March 26, 2020
The Lupus Research Alliance (LRA), the world’s leading research organization dedicated to lupus research, continues to watch rapidly changing developments regarding COVID-19 and is closely monitoring the policies and actions of the federal government, healthcare agencies, medical organizations and the pharmaceutical industry on behalf of people with lupus. Thrust into the spotlight has been news about the potential benefit of anti-malarial drugs commonly used for lupus, hydroxychloroquine (brand name Plaquenil) and chloroquine, in treating COVID-19. With that, shortages have quickly developed.
The LRA is issuing this statement to assure the lupus community that: (1) the organization is working with all relevant parties to alleviate the Plaquenil shortage and (2) to reassure the community that if they can’t get Plaquenil refilled temporarily as a result of the shortage, there are other treatments that can be discussed with their physician.
Anecdotal evidence from small studies suggests that hydroxychloroquine and chloroquine drugs may reduce symptoms of COVID-19 and slow down replication of the virus. While these drugs are not officially approved by the U.S. Food and Drug Administration (FDA) to treat COVID-19, some physicians are treating patients with Plaquenil on an “off-label” basis.
Given this extraordinary development, shortages of Plaquenil are quickly developing. In many pharmacies, especially in New York and California, the drug has been unavailable.
The Lupus Research Alliance and other organizations in rheumatology have urged the FDA to address the shortages and the past few days have brought some good news including: commitment from the FDA to preserve the supply of hydroxychloroquine for patients already taking it as well as a dramatic increase in the manufacture of these drugs and donations by a number of pharmaceutical companies.
The LRA is a sponsor of a new initiative — the COVID-19 Global Rheumatology Alliance — a grassroots group led by rheumatologists and uniting rheumatologists and patients with rheumatic diseases worldwide to respond to the global pandemic.

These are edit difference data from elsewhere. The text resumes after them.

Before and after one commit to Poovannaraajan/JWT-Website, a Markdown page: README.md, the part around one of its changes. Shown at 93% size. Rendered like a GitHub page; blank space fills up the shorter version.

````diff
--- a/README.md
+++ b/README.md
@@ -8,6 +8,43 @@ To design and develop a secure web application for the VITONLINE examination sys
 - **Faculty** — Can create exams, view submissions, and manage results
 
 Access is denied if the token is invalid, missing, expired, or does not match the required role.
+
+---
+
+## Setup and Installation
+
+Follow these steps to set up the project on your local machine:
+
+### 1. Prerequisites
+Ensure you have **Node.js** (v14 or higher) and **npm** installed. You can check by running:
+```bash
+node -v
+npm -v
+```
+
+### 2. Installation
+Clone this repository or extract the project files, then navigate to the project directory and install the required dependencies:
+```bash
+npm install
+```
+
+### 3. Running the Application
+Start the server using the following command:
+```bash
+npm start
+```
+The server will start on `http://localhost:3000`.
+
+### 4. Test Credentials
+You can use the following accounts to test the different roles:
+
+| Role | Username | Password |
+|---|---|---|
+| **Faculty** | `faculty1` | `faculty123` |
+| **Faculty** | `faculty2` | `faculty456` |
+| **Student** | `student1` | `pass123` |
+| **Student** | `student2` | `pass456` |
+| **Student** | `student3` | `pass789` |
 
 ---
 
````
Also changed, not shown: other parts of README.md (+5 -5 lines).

In concert with the American College of Rheumatology, the group has created a secure international data registry called the COVID-19 Rheumatology Registry. It is designed for healthcare providers to share their experience treating specific cases of people with rheumatologic conditions such as lupus who develop COVID-19. Reporting will also record how common rheumatic medications such as Plaquenil impact patients’ outcomes and evaluate the risk of infection in patients on immunosuppression. The de-identified information collected in this registry will be shared with the scientific community for analysis. A patient-entered registry component is currently under development.
Lupus Management Can Weather Temporary Shortage

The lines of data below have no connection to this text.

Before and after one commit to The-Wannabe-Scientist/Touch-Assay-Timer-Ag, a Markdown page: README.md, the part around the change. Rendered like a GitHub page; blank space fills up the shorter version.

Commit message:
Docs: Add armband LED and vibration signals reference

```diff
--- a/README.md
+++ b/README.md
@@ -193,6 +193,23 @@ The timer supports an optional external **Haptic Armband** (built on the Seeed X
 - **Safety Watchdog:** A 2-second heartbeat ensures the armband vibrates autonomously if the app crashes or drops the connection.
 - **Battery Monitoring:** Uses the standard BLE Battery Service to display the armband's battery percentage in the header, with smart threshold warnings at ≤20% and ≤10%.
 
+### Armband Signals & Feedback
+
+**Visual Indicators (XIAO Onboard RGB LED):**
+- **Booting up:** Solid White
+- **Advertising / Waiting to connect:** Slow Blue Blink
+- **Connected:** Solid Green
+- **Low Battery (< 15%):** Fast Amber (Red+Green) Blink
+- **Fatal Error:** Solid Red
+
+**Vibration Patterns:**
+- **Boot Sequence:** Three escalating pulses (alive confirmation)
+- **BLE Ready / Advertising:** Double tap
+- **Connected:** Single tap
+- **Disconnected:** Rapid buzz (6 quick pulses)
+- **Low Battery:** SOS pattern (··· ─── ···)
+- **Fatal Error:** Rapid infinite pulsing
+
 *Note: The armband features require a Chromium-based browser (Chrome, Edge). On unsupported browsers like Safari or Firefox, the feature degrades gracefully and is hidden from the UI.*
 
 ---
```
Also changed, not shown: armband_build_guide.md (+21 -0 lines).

In consulting with top lupus physicians and reviewing the scientific literature, the LRA also wants to reassure people with lupus that not taking Plaquenil or taking a lower dose for a short period of time is concerning but not cause for alarm.
“We are doing everything in our power to prevent a Plaquenil shortage from impacting the care of people with lupus,” commented LRA President & CEO Ken Farber. “But I also want to allay the fears we are hearing from people with lupus.”
“Many of the latest developments to address COVID-19-related shortages have been encouraging,” noted renowned lupus specialist Daniel J. Wallace, MD, FACP, MACR, Associate Director, Rheumatology Fellowship Program, David Geffen School of Medicine Center at UCLA in affiliation with Attune Health and LRA Board of Directors member, “We are working hard to support the needs of people with lupus and rheumatoid arthritis. Many pharmacies have banded together to guarantee a Plaquenil supply to patients with proof by their rheumatologist that they have these conditions and are currently on the drug. Pharmaceutical companies are also increasing production.”
The Lupus Research Alliance will continue to monitor the situation closely and push for continued access for people with lupus while working to ensure shortages abate in the future.
For more information, see LRA COVID-19 Frequently Asked Questions.